An inverted yield curve has preceded all last nine recessions, so such an event is typically cited as an indicator of impending doom. Indeed, the New York Federal Reserve has a recession indicator based on the 3M-10Y spread, and even before the current inversion the probability of recession was pegged at 24.6%. However, it's important to remember that it has given false signals before and we have to acknowledge the distorting influence of the Federal Reserve’s large QE driven balance sheet, which has helped to keep longer-dated Treasury yields low.
There has been some concern about activity in 1Q caused by disruption relating to the government shutdown and trade tensions, but the Atlanta Fed NowGDP model is currently running at 1.2% for 1Q GDP growth versus just 0.2% a couple of weeks ago. As more data comes in, we look for a 1.5-2% outcome for 1Q GDP annualised growth, which wouldn’t be too bad given the tendency in recent years for 1Q GDP to disappoint.
We continue to look for US GDP growth more than 2% this year with 2020 growth currently pegged at 1.8%. Such outcomes are likely to be consistent with a re-steepening of the yield curve.
Indeed the current US economic position looks fairly decent. The strong jobs market is resulting in rising worker pay and means consumer confidence is back close to cycle highs. There have also been better retail sales and durable goods orders numbers of late while the ISM reports continue to point to healthy growth rates. Meanwhile, a 60 basis point plunge in the interest rate on a 30-year fixed rate mortgage offers support to the real estate market.
If progress can be made on US-China and US-EU trade talks that can lift some of the gloom surrounding the global economy, we may see markets gradually re-appraise the growth outlook and prospects for inflation. We continue to look for US GDP growth more than 2% this year with 2020 growth currently pegged at 1.8%, broadly in line with the consensus forecast. Such outcomes would likely be consistent with a re-steepening of the yield curve.
ISM indices still point to growth
But beware of the self-fulfilling prophecy…
That said, we have to be wary that an inverted yield curve driven by recession fears can potentially be self-fulfilling. Banks typically borrow short term and lend longer term so when the yield curve is inverted, the interest rate received on assets is typically going to be lower than what they pay on their liabilities.
A scenario of much tighter credit conditions would clearly add to the headwinds facing the US economy and heighten the chances of a downturn. It's difficult to see the Fed not eventually bowing to the markets' will and cutting rates in such an environment
This will likely hit profitability and could decrease risk tolerance, which implies tighter lending standards. Indeed, when asking banks about this for the Federal Reserve's Senior Loan Officers report, the write up concluded an inverted yield curve would be interpreted as 'signalling a less favourable or more uncertain economic outlook and likely to be followed by a deterioration in the quality of existing loan portfolio.'
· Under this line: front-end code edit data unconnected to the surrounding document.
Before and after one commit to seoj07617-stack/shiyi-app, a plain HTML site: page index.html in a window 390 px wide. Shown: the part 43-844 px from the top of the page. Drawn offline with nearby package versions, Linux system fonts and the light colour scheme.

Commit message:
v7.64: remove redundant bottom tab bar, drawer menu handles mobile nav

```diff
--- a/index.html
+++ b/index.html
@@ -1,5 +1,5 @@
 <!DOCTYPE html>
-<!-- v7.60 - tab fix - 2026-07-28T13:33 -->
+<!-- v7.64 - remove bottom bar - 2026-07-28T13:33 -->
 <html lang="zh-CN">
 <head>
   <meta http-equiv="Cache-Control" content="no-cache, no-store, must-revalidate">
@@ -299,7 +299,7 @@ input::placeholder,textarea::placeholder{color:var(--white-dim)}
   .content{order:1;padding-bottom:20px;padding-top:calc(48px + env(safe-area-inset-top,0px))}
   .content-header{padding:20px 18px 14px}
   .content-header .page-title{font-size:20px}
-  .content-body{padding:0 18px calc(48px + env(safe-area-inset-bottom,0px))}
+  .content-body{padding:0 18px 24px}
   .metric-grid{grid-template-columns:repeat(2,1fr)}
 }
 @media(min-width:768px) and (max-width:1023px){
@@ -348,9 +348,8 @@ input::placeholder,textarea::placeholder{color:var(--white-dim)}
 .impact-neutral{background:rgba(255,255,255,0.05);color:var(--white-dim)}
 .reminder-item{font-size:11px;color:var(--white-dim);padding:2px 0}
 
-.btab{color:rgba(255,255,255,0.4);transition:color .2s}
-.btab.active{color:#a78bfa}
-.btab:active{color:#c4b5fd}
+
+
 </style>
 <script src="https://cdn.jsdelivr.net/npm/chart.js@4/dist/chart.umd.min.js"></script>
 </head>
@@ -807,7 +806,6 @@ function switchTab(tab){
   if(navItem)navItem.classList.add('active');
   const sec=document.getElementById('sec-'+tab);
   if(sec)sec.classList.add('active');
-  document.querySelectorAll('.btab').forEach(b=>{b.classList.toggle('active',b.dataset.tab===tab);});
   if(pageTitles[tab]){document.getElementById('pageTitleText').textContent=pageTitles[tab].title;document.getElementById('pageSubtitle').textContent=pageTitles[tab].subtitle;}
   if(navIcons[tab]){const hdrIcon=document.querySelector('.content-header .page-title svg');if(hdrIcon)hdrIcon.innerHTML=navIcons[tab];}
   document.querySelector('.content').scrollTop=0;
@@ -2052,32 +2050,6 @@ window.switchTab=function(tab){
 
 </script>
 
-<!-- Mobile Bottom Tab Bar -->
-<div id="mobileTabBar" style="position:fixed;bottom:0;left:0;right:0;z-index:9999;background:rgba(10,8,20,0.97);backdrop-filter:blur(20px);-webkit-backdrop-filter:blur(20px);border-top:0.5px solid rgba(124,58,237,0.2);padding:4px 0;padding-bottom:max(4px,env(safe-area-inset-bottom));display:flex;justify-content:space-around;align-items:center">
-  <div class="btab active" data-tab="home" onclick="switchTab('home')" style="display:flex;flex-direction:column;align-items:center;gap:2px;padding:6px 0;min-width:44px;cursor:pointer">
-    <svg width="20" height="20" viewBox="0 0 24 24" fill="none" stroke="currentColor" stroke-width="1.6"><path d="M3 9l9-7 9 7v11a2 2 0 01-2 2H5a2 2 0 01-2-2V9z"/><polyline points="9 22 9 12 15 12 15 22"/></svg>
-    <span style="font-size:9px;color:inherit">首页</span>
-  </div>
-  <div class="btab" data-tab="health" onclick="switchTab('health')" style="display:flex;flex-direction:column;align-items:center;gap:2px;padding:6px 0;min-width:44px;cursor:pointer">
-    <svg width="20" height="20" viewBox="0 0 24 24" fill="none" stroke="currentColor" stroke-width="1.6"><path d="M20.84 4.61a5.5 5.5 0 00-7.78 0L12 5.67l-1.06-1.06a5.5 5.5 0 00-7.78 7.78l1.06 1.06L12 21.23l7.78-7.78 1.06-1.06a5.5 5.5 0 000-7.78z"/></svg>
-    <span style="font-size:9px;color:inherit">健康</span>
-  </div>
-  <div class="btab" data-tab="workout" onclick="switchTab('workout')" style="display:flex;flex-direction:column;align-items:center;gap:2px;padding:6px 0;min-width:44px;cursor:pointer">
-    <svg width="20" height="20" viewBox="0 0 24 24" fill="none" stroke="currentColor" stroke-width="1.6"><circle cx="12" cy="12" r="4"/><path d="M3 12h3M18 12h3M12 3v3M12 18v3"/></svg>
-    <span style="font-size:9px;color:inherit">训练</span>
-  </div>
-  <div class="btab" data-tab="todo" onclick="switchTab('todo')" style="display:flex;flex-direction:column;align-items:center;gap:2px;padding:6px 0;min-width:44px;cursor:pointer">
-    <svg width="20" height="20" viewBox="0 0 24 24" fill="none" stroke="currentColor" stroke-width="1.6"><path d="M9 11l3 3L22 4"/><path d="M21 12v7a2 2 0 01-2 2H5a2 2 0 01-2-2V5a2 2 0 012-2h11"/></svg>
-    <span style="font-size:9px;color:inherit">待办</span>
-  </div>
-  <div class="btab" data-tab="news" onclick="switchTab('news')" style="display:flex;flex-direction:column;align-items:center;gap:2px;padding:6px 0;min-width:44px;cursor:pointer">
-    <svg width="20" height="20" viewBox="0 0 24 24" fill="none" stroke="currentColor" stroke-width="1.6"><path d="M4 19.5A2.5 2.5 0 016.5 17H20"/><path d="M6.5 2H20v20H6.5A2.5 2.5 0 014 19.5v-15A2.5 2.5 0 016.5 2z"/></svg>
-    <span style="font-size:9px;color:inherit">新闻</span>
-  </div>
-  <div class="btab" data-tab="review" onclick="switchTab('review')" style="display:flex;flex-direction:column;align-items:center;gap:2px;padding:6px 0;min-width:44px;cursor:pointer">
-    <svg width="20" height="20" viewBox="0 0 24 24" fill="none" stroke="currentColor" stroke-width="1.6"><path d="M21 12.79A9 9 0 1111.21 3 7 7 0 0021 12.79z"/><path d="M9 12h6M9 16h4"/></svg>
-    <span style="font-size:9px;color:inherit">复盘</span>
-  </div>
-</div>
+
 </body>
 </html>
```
So far there is little evidence that the flattening and subsequent inversion of the yield curve is feeding through into reduced credit availability, but that could change if the inversion persists, and this still isn’t our base case given underlying healthy economic fundamentals. A scenario of much tighter credit conditions would clearly add to the headwinds facing the US economy and heighten the chances of a downturn. It's difficult to see the Fed not eventually bowing to the markets' will and cutting rates in such an environment.